The whole of the data, every line, should come back exactly the same.

Collected data:

Content starts

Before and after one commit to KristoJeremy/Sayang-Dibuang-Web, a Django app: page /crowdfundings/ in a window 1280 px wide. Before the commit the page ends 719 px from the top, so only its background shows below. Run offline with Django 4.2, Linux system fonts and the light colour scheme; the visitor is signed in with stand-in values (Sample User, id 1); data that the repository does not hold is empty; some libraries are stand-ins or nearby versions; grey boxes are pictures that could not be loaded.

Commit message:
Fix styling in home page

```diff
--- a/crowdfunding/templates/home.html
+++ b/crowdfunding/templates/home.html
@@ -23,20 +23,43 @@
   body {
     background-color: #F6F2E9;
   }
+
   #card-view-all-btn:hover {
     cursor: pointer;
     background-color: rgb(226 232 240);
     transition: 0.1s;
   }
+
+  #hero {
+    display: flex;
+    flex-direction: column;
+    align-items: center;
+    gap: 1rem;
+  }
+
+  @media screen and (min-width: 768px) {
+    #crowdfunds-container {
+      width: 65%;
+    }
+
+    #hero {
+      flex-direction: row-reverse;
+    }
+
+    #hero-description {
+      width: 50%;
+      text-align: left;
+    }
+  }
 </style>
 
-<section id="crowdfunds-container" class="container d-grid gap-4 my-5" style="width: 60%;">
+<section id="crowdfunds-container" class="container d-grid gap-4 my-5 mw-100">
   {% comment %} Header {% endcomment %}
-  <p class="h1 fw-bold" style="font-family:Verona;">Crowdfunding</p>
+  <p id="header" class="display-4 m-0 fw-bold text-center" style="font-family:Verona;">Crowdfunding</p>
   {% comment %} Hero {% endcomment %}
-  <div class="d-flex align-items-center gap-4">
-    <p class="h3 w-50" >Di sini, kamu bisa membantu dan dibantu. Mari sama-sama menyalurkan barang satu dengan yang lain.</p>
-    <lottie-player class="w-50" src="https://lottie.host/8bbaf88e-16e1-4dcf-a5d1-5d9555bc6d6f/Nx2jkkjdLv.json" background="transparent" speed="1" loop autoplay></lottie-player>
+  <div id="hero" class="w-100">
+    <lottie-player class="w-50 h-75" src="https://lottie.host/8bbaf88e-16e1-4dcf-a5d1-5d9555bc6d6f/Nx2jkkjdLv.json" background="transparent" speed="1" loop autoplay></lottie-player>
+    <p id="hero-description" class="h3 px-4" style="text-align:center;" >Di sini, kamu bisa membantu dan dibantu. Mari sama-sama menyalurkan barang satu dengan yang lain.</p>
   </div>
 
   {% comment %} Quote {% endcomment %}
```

Content ends

- Response -
Before and after one commit to KristoJeremy/Sayang-Dibuang-Web, a Django app: page /crowdfundings/ in a window 1280 px wide. Before the commit the page ends 719 px from the top, so only its background shows below. Run offline with Django 4.2, Linux system fonts and the light colour scheme; the visitor is signed in with stand-in values (Sample User, id 1); data that the repository does not hold is empty; some libraries are stand-ins or nearby versions; grey boxes are pictures that could not be loaded.

Commit message:
Fix styling in home page

```diff
--- a/crowdfunding/templates/home.html
+++ b/crowdfunding/templates/home.html
@@ -23,20 +23,43 @@
   body {
     background-color: #F6F2E9;
   }
+
   #card-view-all-btn:hover {
     cursor: pointer;
     background-color: rgb(226 232 240);
     transition: 0.1s;
   }
+
+  #hero {
+    display: flex;
+    flex-direction: column;
+    align-items: center;
+    gap: 1rem;
+  }
+
+  @media screen and (min-width: 768px) {
+    #crowdfunds-container {
+      width: 65%;
+    }
+
+    #hero {
+      flex-direction: row-reverse;
+    }
+
+    #hero-description {
+      width: 50%;
+      text-align: left;
+    }
+  }
 </style>
 
-<section id="crowdfunds-container" class="container d-grid gap-4 my-5" style="width: 60%;">
+<section id="crowdfunds-container" class="container d-grid gap-4 my-5 mw-100">
   {% comment %} Header {% endcomment %}
-  <p class="h1 fw-bold" style="font-family:Verona;">Crowdfunding</p>
+  <p id="header" class="display-4 m-0 fw-bold text-center" style="font-family:Verona;">Crowdfunding</p>
   {% comment %} Hero {% endcomment %}
-  <div class="d-flex align-items-center gap-4">
-    <p class="h3 w-50" >Di sini, kamu bisa membantu dan dibantu. Mari sama-sama menyalurkan barang satu dengan yang lain.</p>
-    <lottie-player class="w-50" src="https://lottie.host/8bbaf88e-16e1-4dcf-a5d1-5d9555bc6d6f/Nx2jkkjdLv.json" background="transparent" speed="1" loop autoplay></lottie-player>
+  <div id="hero" class="w-100">
+    <lottie-player class="w-50 h-75" src="https://lottie.host/8bbaf88e-16e1-4dcf-a5d1-5d9555bc6d6f/Nx2jkkjdLv.json" background="transparent" speed="1" loop autoplay></lottie-player>
+    <p id="hero-description" class="h3 px-4" style="text-align:center;" >Di sini, kamu bisa membantu dan dibantu. Mari sama-sama menyalurkan barang satu dengan yang lain.</p>
   </div>
 
   {% comment %} Quote {% endcomment %}
```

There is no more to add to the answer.